More Than 240 Sushi Restaurant Patrons Complain Of Illness

A Raleigh, North Carolina sushi restaurant, Sushi Nine, is at the center of more than 240 customer reports of illness, reaching back as far as November 28, when the first symptoms were reported. Local Wake County Environmental Services confirmed three norovirus cases as being linked to the restaurant, but the remaining cases are still under investigation. The restaurant voluntarily closed for 48 hours on December 5, to perform sanitizing and allow inspectors to examine the premises for clues to the source of the outbreak. No new cases were reported when the restaurant reopened on December 8 following that deep cleaning.

Although the environmental services agency interviewed more than 170 customers of the restaurant who reported getting sick, pinpointing the exact cause of the outbreak may not be possible. The diners ate a variety of foods, and the agency notes that narrowing down the initial source of contamination is frequently difficult.

Tracing the outbreak is ongoing

Restaurant manager Mac Schreiber told NBC News he felt the outbreak originated with an infected person who entered the establishment and not from the kitchens of Sushi Nine. The virus can survive for several days on hard surfaces and is easy to contract in crowded environments. Wake County Public Health recommends that anyone eating at the restaurant between November 28 and December 5 contact their healthcare provider if they have any potential symptoms.

The number one cause of food-related illness in the United States, norovirus often spreads via contaminated surfaces and infected people. Its onset is marked by such symptoms as diarrhea and vomiting, typically occurring within 12 to 48 hours. The infection poses a risk of severe dehydration. Contamination often stems from infected food service personnel or tainted foods, amplifying the potential for transmission.

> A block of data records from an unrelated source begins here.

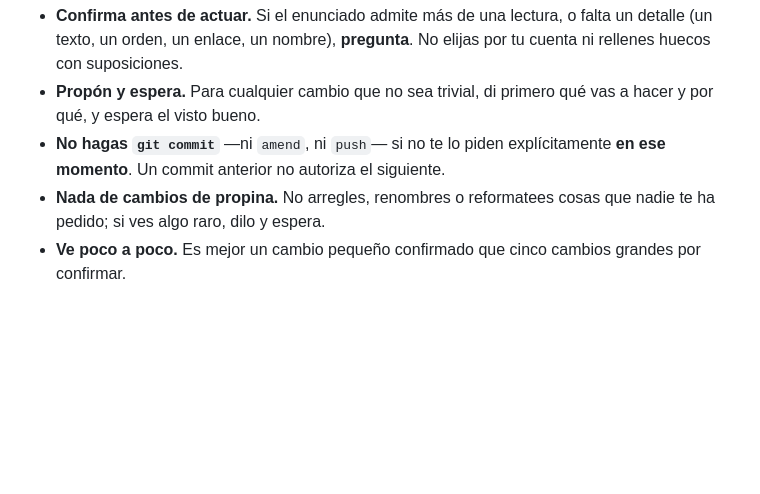
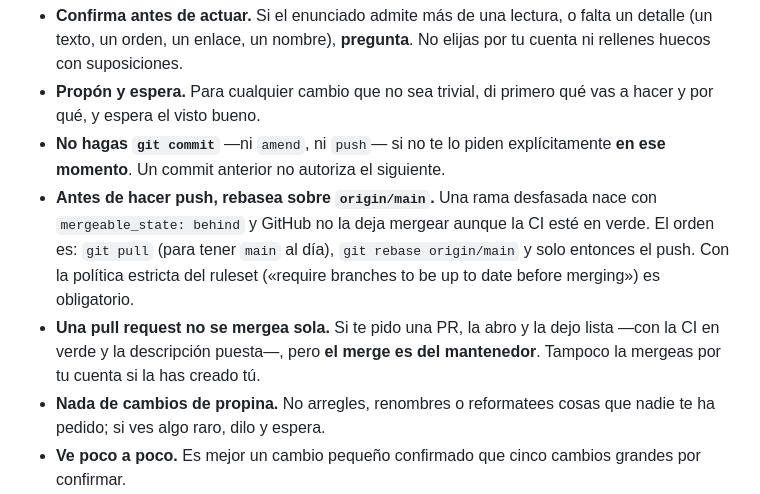
Before and after one commit to alfredogonzalezmartinez/desarrollo-con-ia, a Markdown page: AGENTS.md, the part around the change. Rendered like a GitHub page; blank space fills up the shorter version.

Commit message:
docs: anota dos convenciones del flujo de pull requests
- Antes de hacer push, rebasar sobre `origin/main`: una rama desfasada nace
  con `mergeable_state: behind` y GitHub no la deja mergear ni con la CI en
  verde.
- Una pull request no se mergea sola: el merge es del mantenedor, también si
  la ha creado el agente.

Co-Authored-By: OpenCode - MiniMax M3.1 Flash Free (high) <noreply@opencode.ai>

```diff
--- a/AGENTS.md
+++ b/AGENTS.md
@@ -14,6 +14,14 @@ antes de tocar nada.
   vas a hacer y por qué, y espera el visto bueno.
 - **No hagas `git commit`** —ni `amend`, ni `push`— si no te lo piden
   explícitamente **en ese momento**. Un commit anterior no autoriza el siguiente.
+- **Antes de hacer push, rebasea sobre `origin/main`.** Una rama desfasada
+  nace con `mergeable_state: behind` y GitHub no la deja mergear aunque la CI
+  esté en verde. El orden es: `git pull` (para tener `main` al día), `git rebase
+  origin/main` y solo entonces el push. Con la política estricta del ruleset
+  («require branches to be up to date before merging») es obligatorio.
+- **Una pull request no se mergea sola.** Si te pido una PR, la abro y la dejo
+  lista —con la CI en verde y la descripción puesta—, pero **el merge es del
+  mantenedor**. Tampoco la mergeas por tu cuenta si la has creado tú.
 - **Nada de cambios de propina.** No arregles, renombres o reformatees cosas que
   nadie te ha pedido; si ves algo raro, dilo y espera.
 - **Ve poco a poco.** Es mejor un cambio pequeño confirmado que cinco cambios
```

Handwashing with soap and water for a minimum of 20 seconds is the best defense against illness caused by norovirus; the CDC notes that hand sanitizer may not be as effective in eliminating the virus.